Opened in August 2007, the UDC has met requirements under the Leadership in Energy and Environmental Design (LEED) rating system designed by the USGBC to encourage and facilitate the development of more sustainable buildings.
A nationally recognized standard set by the USGBC for designing, constructing and operating energy-efficient, high-performance buildings, LEED certification serves to protect and save precious natural resources while also making good economic sense.

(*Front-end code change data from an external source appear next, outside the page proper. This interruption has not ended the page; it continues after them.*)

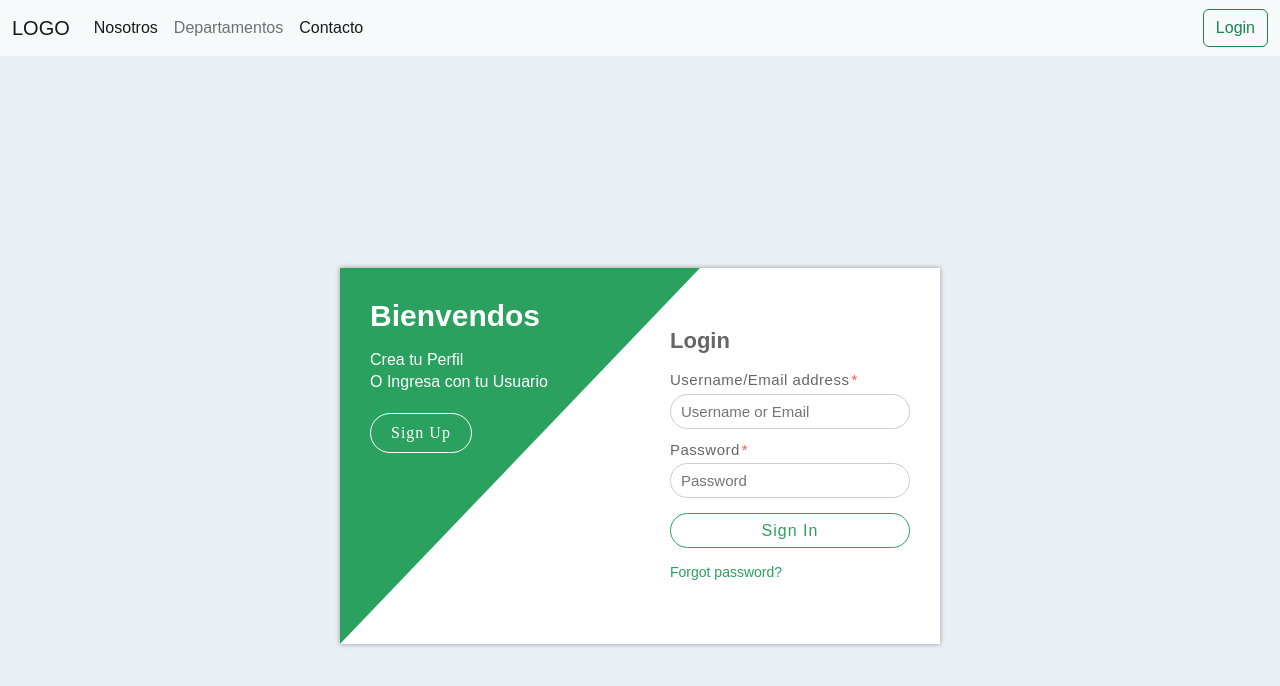
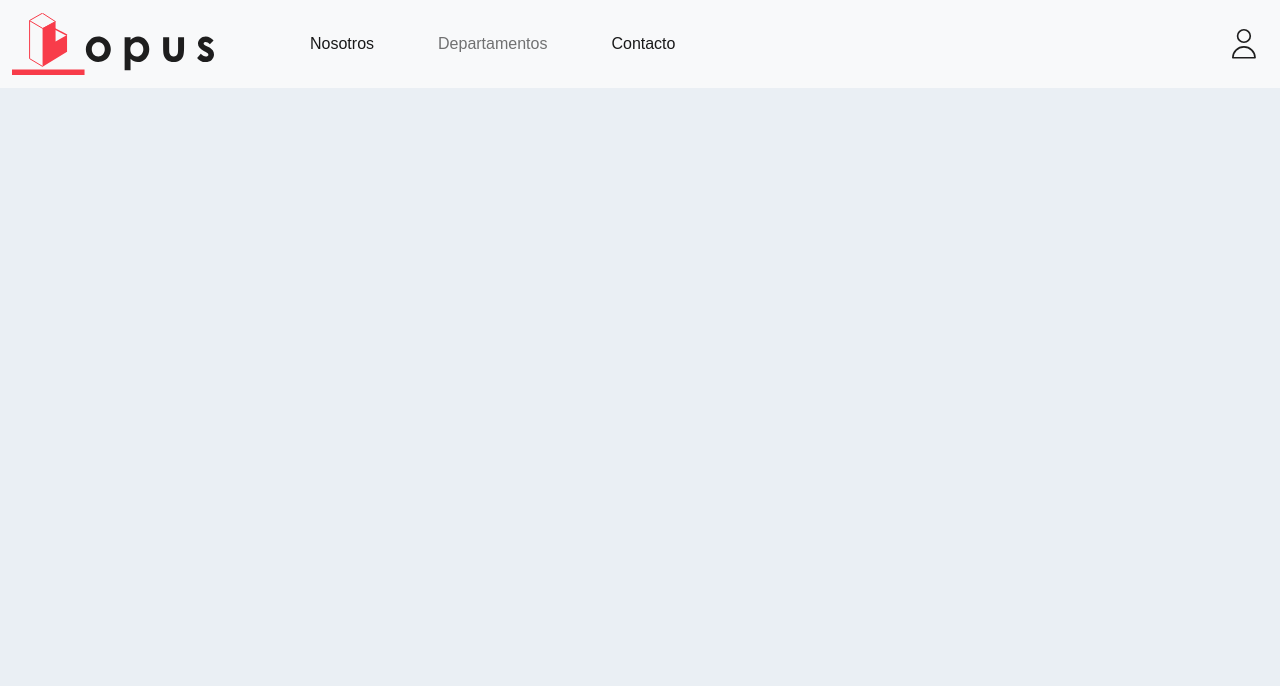
Before and after one commit to MarcosSWeis/opus, a React (Create React App) app in the folder frontend/: page / in a window 1280 px wide. Shown: the top 686 px of the page. Built offline with nearby package versions, Linux system fonts and the light colour scheme.

Commit message:
Completamos Navbar y formulario de logeo

```diff
--- a/frontend/src/App.css
+++ b/frontend/src/App.css
@@ -1,11 +1,3 @@
-/* .App {
-  text-align: center;
-}
-
-.App-logo {
-  height: 40vmin;
-  pointer-events: none;
-} */
 
 *{
     box-sizing: border-box;
@@ -48,13 +40,14 @@ body{
 .login .col-left{
     width: 60%;
     clip-path: polygon(0 0, 0% 100%, 100% 0 );
-    background: #2aa15f;
+    background: #F83C4A;
 }
 .login .col-right{
     padding: 60px 30px;
     width: 50%;
     margin-left: -10%;
 }
+
 
 @media(max-width: 575px){
     .login .contenedor{
@@ -63,16 +56,15 @@ body{
     }
     .login .col-left,
     .login .col-right{
-      width: 100%;
-      margin: 0;
-      clip-path: none;
+        width: 100%;
+        margin: 0;
+        clip-path: none;
     }
     .login .col-right{
         padding: 30px;
     }
 
 }
-
 
 .login .login-text{
     position: relative;
@@ -106,8 +98,18 @@ body{
     box-shadow: inset 0 0 0 0 #ffffff;
     transition: .3s;
 }
+
+.botonLogin{
+    border: none;
+
+}
+
+.botonLogin img{
+    width: 1.5rem;
+
+}
 .login .login-text .boton:hover{
-    color: #2aa15f;
+    color: #F83C4A;
     box-shadow: inset 150px 0 0 0  #ffffff;
 }
 
@@ -132,7 +134,7 @@ body{
     padding-top: 3px;
 }
 .login .login-form p a{
-    color: #2aa15f;
+    color: #F83C4A;
     font-size: 14px;
     text-decoration: none;
 }
@@ -167,48 +169,18 @@ body{
     display: inline-block;
     width: 100%;
     margin-top: 5px;
-    color: #2aa15f;
+    color: #F83C4A;
     font-size: 16px;
     letter-spacing: 1px;
     cursor: pointer;
     background: transparent;
-    border: 1px solid #2aa15f;
+    border: 1px solid #F83C4A;
     border-radius: 30px;
-    box-shadow: inset 0 0 0 0 #2aa15f;
+    box-shadow: inset 0 0 0 0 #F83C4A;
     transition: .3s;
 }
 .login .login-form button:hover,
 .login .login-form input[type=submit]:hover{
     color: #ffffff;
-    box-shadow: inset 250px 0 0 0 #2aa15f;
+    box-shadow: inset 250px 0 0 0 #F83C4A;
 }
-
-/* @media (prefers-reduced-motion: no-preference) {
-  .App-logo {
-    animation: App-logo-spin infinite 20s linear;
-  }
-}
-
-.App-header {
-  background-color: #282c34;
-  min-height: 100vh;
-  display: flex;
-  flex-direction: column;
-  align-items: center;
-  justify-content: center;
-  font-size: calc(10px + 2vmin);
-  color: white;
-}
-
-.App-link {
-  color: #61dafb;
-}
-
-@keyframes App-logo-spin {
-  from {
-    transform: rotate(0deg);
-  }
-  to {
-    transform: rotate(360deg);
-  }
-} */
--- a/frontend/src/App.js
+++ b/frontend/src/App.js
@@ -9,21 +9,8 @@ function App() {
 
       < Navbar/>
 
-      <LoginForm/>
-      {/* <header className="App-header">
-        <img src={logo} className="App-logo" alt="logo" />
-        <p>
-          Edit <code>src/App.js</code> and save to reload.
-        </p>
-        <a
-          className="App-link"
-          href="https://reactjs.org"
-          target="_blank"
-          rel="noopener noreferrer"
-        >
-          Learn React
-        </a>
-      </header> */}
+      {/* <LoginForm/> */}
+
     </div>
   );
 }
--- a/frontend/src/components/navbar.jsx
+++ b/frontend/src/components/navbar.jsx
@@ -1,29 +1,30 @@
 import React  from "react";
-
+import Logo from "../imgNavBar/logoH.svg"
+import Usuario from "../imgNavBar/usuario.svg"
 
 const Navbar  = () => {
     return (
         <>
                     <nav class="navbar navbar-expand-lg bg-light">
                                     <div class="container-fluid">
-                                                <a class="navbar-brand" href="#">LOGO</a>
+                                                <a class="navbar-brand" href="#"> <img src={Logo} alt="" /></a>
                                                 <button class="navbar-toggler" type="button" data-bs-toggle="collapse" data-bs-target="#navbarSupportedContent" aria-controls="navbarSupportedContent" aria-expanded="false" aria-label="Toggle navigation">
                                                 <span class="navbar-toggler-icon"></span>
                                                 </button>
                                                 <div class="collapse navbar-collapse" id="navbarSupportedContent">
-                                                    <ul class="navbar-nav me-auto mb-2 mb-lg-0">
+                                                    <ul class="navbar-nav me-auto mb-2 mb-lg-0 mx-5">
                                                                 <li class="nav-item">
-                                                                <a class="nav-link active" aria-current="page" href="#">Nosotros</a>
+                                                                <a class="nav-link active mx-4" aria-current="page" href="#">Nosotros</a>
                                                                 </li>
                                                                 <li class="nav-item">
-                                                                <a class="nav-link" href="#">Departamentos</a>
+                                                                <a class="nav-link mx-4" href="#">Departamentos</a>
                                                                 </li>
                                                                 <li class="nav-item">
-                                                                <a class="nav-link active" aria-current="page" href="#">Contacto</a>
+                                                                <a class="nav-link active mx-4" aria-current="page" href="#">Contacto</a>
                                                                 </li>
                                                     </ul>
                                                         <div>
-                                                                <button class="btn btn-outline-success" type="submit">Login</button>
+                                                                <button class="btn btn-outline-danger botonLogin  "   type="submit"><img src={Usuario} alt="" /></button>
                                                             </div>
                                             </div>
                                     </div>
```
Also changed, not shown: frontend/src/imgNavBar/logoH.svg (added), frontend/src/imgNavBar/usuario.svg (added).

LEED also verifies environmental performance, occupant health and financial return.
“We’re proud of this recognition and will continue our commitment to protect our environment and conserve natural resources in future building projects,” said President Lois B. DeFleur. “All new building or major renovation projects will be built to at least LEED Silver standards or the equivalent including our current construction projects for Science 5, the Engineering and Science Building and the East Campus Housing project.”
To attain silver certification, the UDC was designed to take maximum advantage of the site, according to project architect Steve Hugo, AIA, of HOLT Architects, P.C. of Ithaca. ”We use many strategies that people can’t necessarily see that translate into a building that’s really energy efficient, pleasing to the eye and functional, all at the same time,” said Hugo.
As a result of efforts to use recycled materials and divert debris from the landfill, 11 percent of the building materials used for the UDC came from recycled sources, 16.5 percent of materials were sourced from the region and 262 tons of waste was kept out of the landfill.
In November 2007, Binghamton University’s first buildings to attain LEED certification were recognized when Cascade and Windham residence halls in the Mountainview College residential community became the first residential facilities in the SUNY system to meet LEED standards.